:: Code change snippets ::
┌──
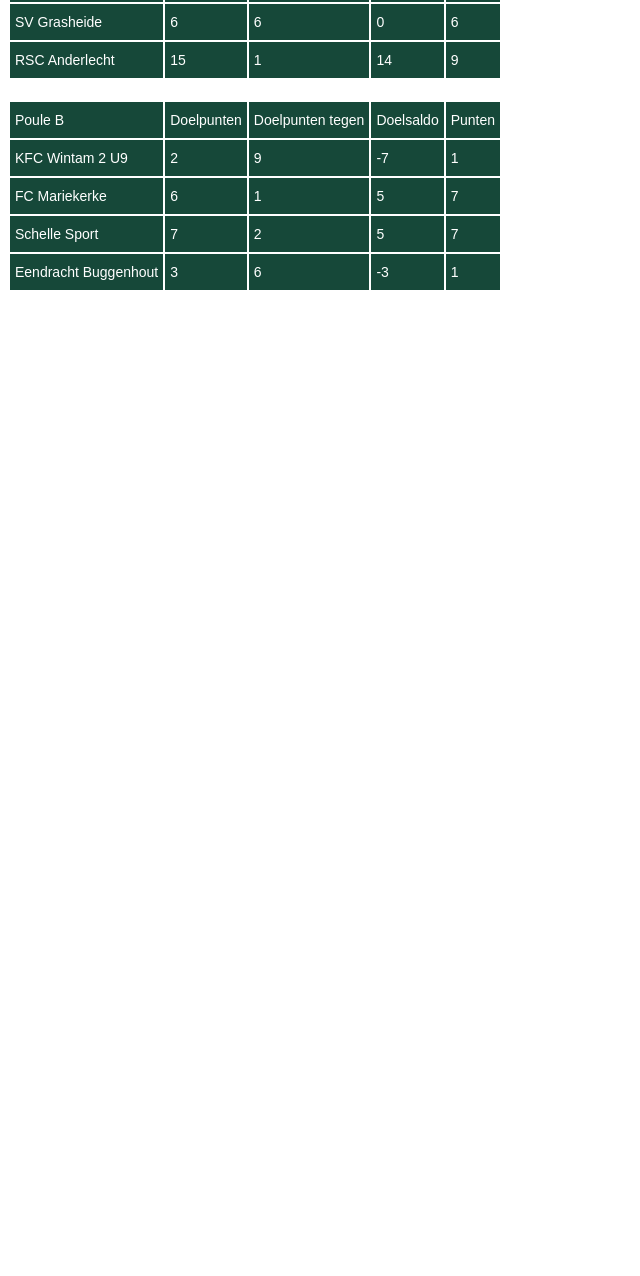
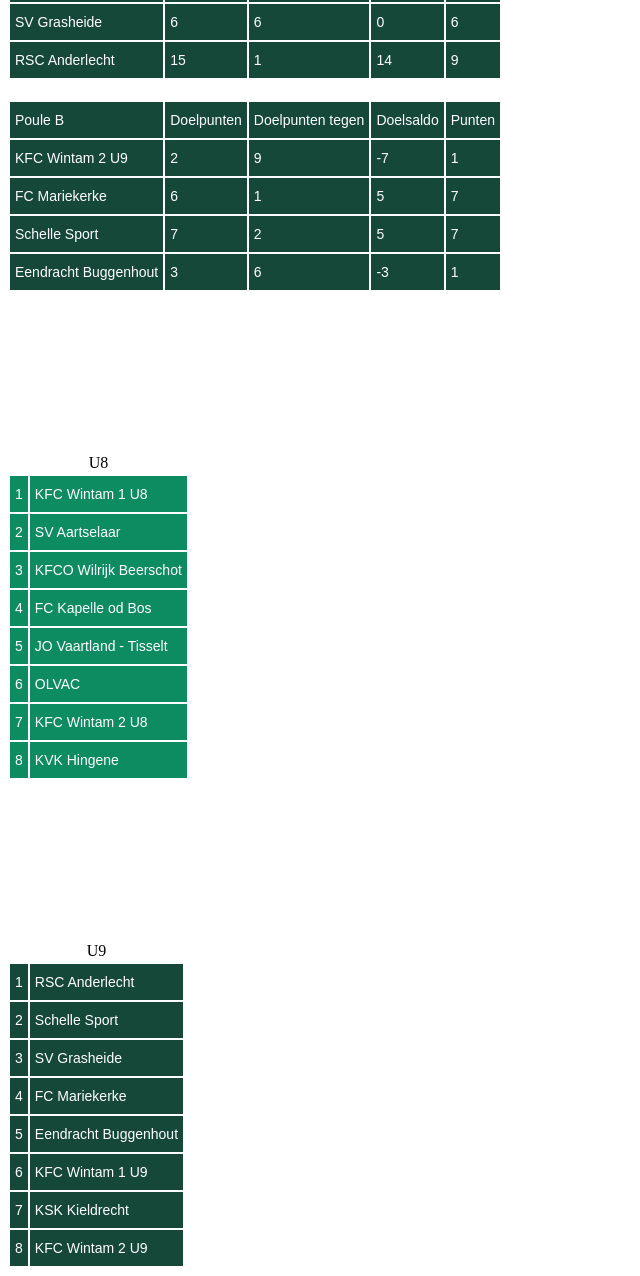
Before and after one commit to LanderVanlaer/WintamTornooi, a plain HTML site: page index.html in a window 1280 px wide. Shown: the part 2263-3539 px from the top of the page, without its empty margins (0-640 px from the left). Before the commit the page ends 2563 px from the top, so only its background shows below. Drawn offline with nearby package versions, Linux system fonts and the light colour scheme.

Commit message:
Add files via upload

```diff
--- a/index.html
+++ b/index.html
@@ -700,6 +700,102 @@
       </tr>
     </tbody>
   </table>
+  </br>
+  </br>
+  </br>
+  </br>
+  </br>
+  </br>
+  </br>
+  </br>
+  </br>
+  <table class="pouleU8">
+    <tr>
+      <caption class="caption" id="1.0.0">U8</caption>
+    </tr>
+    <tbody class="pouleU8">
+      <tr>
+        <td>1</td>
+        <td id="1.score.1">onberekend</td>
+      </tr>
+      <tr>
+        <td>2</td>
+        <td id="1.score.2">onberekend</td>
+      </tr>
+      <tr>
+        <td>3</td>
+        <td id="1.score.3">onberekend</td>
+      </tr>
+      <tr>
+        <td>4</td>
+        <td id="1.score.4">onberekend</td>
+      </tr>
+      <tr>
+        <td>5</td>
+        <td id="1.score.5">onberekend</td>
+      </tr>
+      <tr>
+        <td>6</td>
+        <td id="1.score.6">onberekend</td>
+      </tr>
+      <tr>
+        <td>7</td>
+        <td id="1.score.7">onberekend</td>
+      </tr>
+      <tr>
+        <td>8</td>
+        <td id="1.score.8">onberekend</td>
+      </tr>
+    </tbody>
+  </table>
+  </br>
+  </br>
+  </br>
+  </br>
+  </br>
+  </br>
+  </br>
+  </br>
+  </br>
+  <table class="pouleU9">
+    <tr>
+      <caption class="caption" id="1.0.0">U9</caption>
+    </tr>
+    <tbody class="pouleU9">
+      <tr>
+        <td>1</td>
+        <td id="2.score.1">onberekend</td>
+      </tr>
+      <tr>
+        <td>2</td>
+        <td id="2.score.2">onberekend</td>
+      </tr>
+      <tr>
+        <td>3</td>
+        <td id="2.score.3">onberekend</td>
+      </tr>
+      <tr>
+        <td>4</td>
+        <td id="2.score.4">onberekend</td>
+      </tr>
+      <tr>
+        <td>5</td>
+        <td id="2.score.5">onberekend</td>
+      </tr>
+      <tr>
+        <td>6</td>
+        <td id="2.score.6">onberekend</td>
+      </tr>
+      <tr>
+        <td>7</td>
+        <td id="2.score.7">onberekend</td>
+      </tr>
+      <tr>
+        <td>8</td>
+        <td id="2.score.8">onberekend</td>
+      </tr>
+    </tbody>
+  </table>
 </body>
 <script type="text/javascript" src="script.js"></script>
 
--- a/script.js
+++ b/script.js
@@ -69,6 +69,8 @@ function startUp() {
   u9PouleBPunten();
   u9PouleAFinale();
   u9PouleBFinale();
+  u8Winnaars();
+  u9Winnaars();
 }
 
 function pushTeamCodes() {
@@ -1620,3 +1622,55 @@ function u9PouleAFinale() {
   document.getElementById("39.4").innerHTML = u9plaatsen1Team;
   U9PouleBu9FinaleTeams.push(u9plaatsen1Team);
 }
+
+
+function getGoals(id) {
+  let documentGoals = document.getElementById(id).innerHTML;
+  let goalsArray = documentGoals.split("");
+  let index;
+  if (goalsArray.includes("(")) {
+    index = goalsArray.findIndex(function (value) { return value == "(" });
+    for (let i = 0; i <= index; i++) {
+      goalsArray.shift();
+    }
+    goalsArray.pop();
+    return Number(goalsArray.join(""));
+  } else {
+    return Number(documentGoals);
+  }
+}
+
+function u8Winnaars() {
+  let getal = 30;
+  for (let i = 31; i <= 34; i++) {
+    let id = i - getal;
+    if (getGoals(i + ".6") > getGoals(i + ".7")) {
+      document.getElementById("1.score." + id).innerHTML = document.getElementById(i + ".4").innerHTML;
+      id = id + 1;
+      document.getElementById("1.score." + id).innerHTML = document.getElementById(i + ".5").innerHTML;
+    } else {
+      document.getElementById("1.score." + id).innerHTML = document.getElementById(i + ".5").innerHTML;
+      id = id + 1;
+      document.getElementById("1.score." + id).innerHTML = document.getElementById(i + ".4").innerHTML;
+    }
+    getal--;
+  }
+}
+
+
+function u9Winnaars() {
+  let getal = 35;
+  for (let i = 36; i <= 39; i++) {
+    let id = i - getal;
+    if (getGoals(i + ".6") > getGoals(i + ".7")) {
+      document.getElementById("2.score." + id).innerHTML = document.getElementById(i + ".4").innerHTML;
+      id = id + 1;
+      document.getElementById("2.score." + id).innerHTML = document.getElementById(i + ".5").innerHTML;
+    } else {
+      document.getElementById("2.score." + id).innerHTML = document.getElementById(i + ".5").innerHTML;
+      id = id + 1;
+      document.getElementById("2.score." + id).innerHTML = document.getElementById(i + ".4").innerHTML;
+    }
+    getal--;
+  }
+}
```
└──
:: Work to complete ::
The lines above that hold the word "function" should be found and copied out.

:: Exercise result ::
@@ -69,6 +69,8 @@ function startUp() {
 function pushTeamCodes() {
@@ -1620,3 +1622,55 @@ function u9PouleAFinale() {
+function getGoals(id) {
+    index = goalsArray.findIndex(function (value) { return value == "(" });
+function u8Winnaars() {
+function u9Winnaars() {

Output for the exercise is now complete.